Exercise description |
What lines in the data below mention the string "make"? Copy them out.
===============
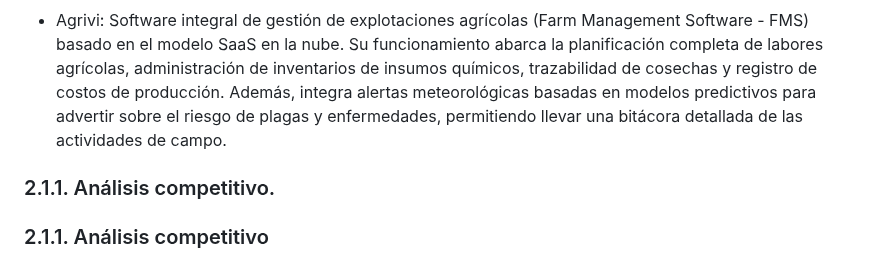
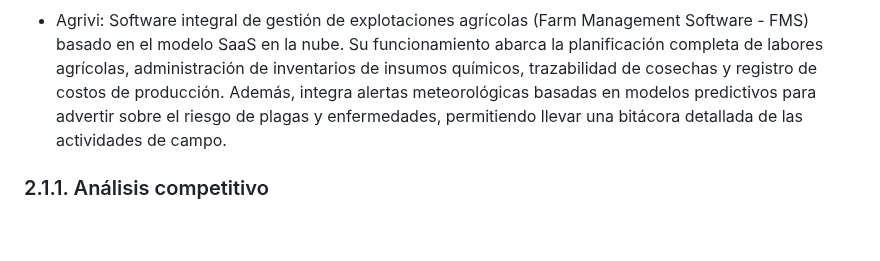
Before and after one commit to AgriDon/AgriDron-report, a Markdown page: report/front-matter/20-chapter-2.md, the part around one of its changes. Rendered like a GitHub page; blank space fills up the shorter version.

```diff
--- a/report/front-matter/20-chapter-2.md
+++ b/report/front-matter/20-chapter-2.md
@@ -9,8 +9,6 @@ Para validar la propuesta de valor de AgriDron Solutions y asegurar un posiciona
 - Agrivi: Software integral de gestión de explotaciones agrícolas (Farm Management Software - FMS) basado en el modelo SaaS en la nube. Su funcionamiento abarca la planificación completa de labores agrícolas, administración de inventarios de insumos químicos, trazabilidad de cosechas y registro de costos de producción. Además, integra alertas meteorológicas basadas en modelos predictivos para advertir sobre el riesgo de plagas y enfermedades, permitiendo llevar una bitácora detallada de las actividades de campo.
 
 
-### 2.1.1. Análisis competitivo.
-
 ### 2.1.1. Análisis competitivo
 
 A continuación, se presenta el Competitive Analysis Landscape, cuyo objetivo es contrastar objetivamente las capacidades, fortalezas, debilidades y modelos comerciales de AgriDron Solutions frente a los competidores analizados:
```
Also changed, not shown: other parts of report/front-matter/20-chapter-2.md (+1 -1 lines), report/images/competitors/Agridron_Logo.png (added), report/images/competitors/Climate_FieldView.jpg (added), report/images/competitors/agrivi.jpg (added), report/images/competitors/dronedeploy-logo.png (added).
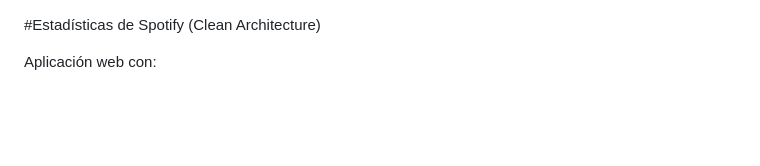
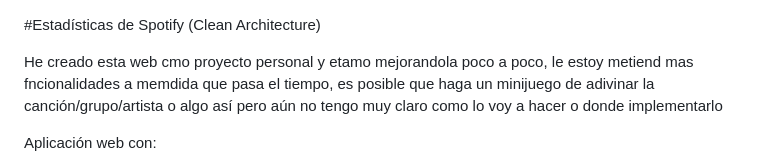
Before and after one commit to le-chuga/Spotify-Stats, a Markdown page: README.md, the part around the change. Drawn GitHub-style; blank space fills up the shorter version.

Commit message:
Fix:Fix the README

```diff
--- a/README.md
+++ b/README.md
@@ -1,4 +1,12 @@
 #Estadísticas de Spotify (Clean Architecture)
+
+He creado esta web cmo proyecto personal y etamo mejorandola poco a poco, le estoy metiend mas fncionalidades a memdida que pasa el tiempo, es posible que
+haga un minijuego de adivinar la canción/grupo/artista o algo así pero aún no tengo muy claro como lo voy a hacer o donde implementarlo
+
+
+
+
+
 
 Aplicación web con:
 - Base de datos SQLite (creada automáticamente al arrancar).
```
===============
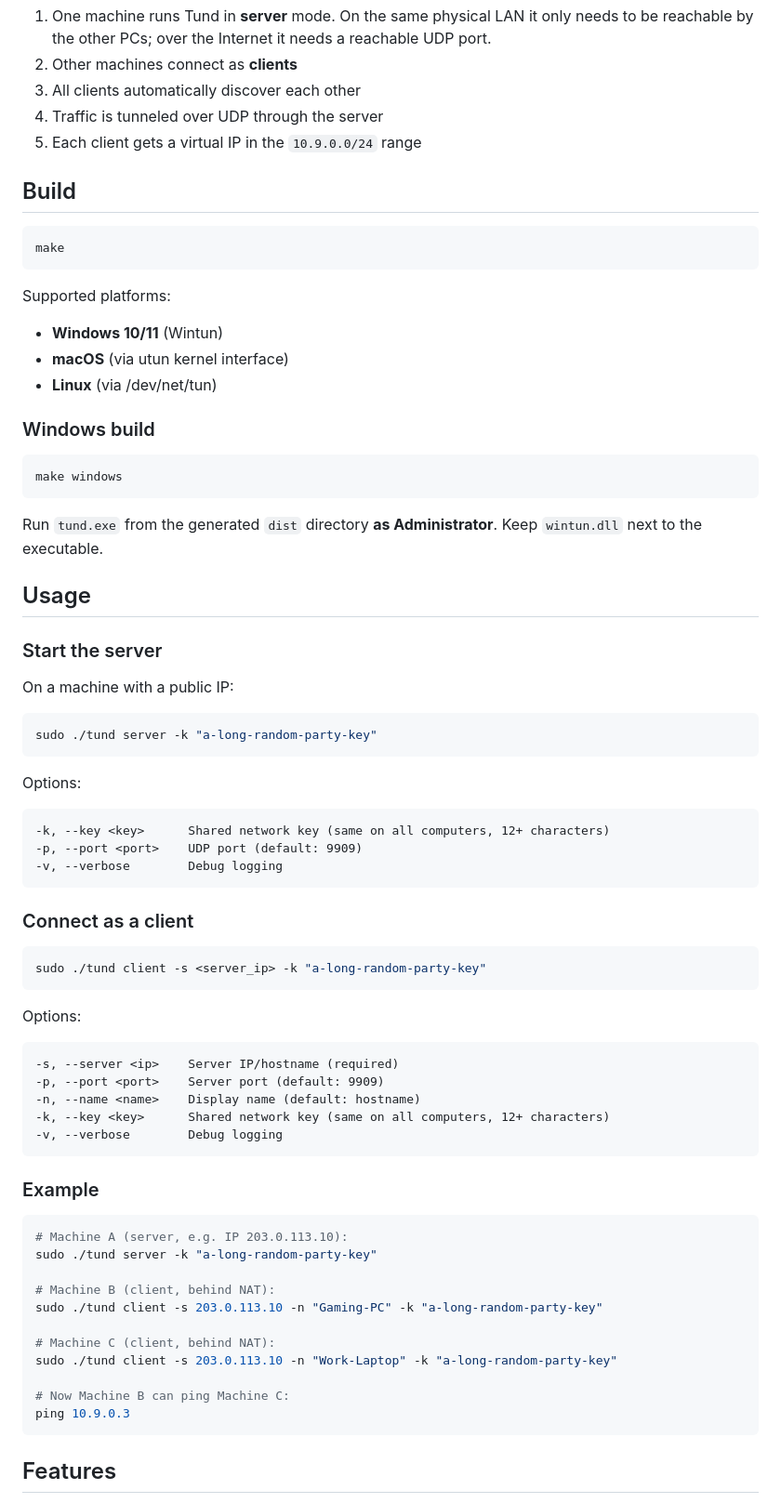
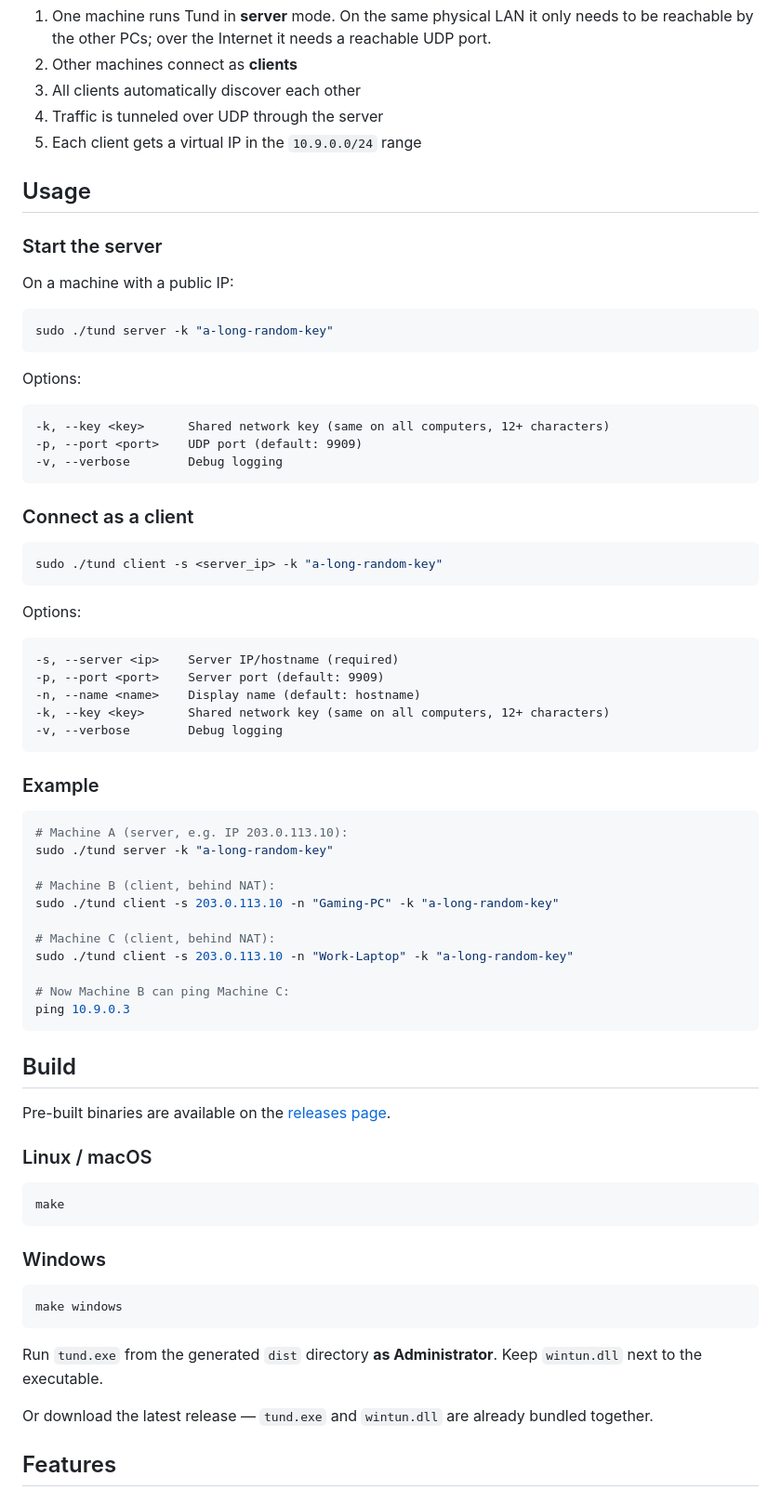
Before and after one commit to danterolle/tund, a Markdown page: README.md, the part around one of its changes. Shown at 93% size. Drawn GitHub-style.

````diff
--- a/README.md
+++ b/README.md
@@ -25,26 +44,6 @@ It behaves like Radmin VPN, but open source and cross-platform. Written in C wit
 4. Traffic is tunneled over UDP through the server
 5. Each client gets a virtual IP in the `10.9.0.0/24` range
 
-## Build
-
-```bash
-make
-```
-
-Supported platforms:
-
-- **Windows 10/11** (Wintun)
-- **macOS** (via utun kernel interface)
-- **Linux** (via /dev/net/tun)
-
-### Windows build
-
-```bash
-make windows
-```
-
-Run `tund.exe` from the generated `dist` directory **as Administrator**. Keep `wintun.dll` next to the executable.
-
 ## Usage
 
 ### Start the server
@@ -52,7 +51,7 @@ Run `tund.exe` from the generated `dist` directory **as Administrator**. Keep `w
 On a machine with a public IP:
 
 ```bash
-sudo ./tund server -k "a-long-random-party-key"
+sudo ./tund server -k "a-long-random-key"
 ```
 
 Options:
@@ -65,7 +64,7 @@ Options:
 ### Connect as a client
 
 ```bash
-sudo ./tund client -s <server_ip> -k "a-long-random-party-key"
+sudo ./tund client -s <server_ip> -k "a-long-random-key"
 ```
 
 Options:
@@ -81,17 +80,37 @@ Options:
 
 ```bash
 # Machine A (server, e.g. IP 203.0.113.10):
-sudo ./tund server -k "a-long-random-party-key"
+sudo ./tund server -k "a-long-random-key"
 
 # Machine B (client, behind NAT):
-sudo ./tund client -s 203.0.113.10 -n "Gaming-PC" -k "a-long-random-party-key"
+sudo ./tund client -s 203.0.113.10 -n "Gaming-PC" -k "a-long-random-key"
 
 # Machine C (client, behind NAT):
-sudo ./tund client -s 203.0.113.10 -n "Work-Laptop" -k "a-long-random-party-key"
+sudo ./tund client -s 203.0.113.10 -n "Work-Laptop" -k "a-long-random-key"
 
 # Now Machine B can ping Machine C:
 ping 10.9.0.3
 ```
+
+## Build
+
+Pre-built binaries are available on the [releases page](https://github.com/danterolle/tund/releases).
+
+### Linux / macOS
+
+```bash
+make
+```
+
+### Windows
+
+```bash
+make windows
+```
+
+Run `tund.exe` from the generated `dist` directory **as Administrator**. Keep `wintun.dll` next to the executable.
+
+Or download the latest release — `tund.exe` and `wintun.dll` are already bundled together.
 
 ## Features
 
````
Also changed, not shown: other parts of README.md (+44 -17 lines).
===============
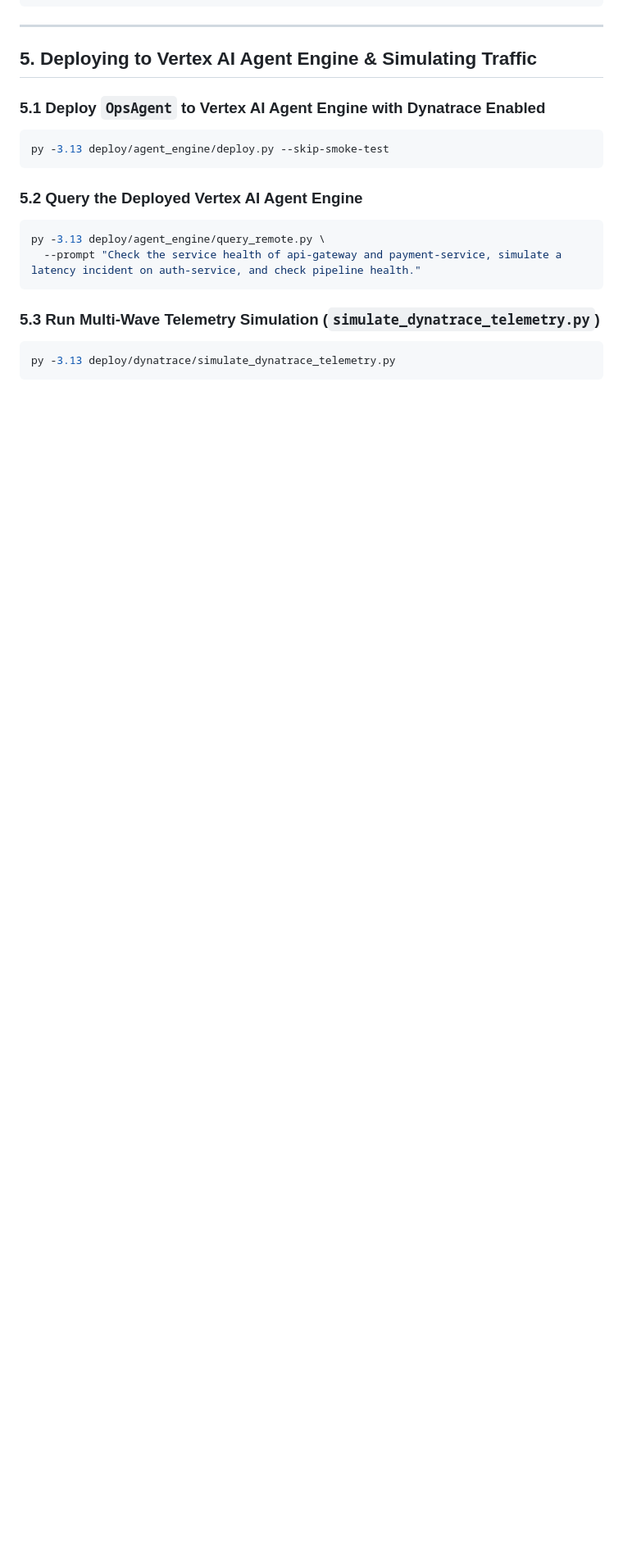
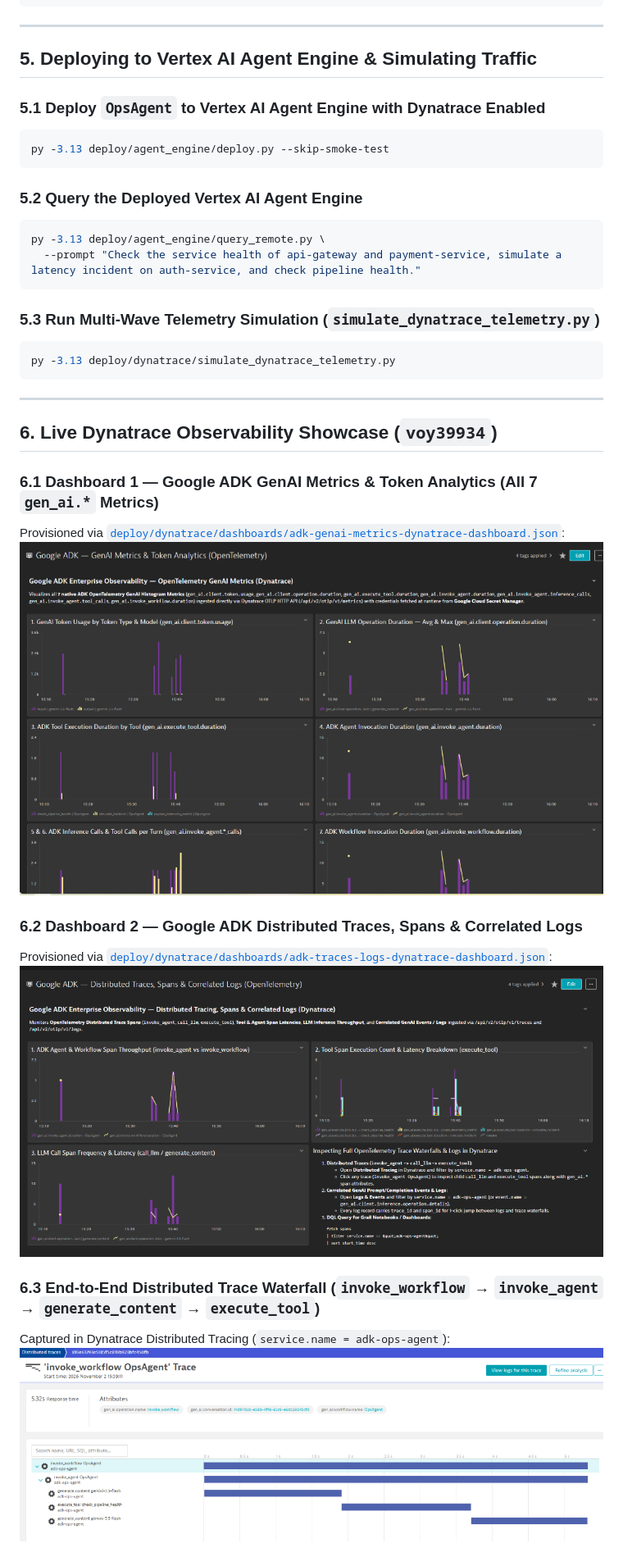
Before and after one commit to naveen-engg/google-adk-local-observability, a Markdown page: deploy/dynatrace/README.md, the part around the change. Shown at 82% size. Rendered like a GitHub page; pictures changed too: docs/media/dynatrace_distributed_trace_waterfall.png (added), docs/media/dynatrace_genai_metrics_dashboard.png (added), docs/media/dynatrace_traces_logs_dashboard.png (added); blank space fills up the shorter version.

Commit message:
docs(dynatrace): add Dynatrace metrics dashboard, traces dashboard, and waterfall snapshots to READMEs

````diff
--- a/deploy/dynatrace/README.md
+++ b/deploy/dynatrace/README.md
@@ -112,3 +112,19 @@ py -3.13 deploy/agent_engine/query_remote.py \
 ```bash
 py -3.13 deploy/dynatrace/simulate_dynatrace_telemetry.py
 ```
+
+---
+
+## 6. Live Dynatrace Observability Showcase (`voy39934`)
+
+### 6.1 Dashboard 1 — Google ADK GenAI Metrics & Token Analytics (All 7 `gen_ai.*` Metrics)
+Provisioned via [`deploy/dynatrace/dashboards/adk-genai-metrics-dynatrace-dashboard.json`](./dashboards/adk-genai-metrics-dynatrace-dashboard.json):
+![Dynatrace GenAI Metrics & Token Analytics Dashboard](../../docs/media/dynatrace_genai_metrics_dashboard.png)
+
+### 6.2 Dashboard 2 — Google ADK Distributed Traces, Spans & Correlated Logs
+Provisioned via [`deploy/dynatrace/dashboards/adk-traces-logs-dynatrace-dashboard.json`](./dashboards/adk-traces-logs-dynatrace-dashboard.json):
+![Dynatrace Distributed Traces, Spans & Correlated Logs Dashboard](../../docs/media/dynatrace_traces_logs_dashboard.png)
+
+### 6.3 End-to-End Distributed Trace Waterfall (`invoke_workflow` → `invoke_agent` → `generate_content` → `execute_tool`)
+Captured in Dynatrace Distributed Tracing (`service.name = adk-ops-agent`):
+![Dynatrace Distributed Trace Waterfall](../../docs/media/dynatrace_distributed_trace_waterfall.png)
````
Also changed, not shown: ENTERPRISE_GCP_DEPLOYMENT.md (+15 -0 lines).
===============
Response below |
-make
-make windows
+make
+make windows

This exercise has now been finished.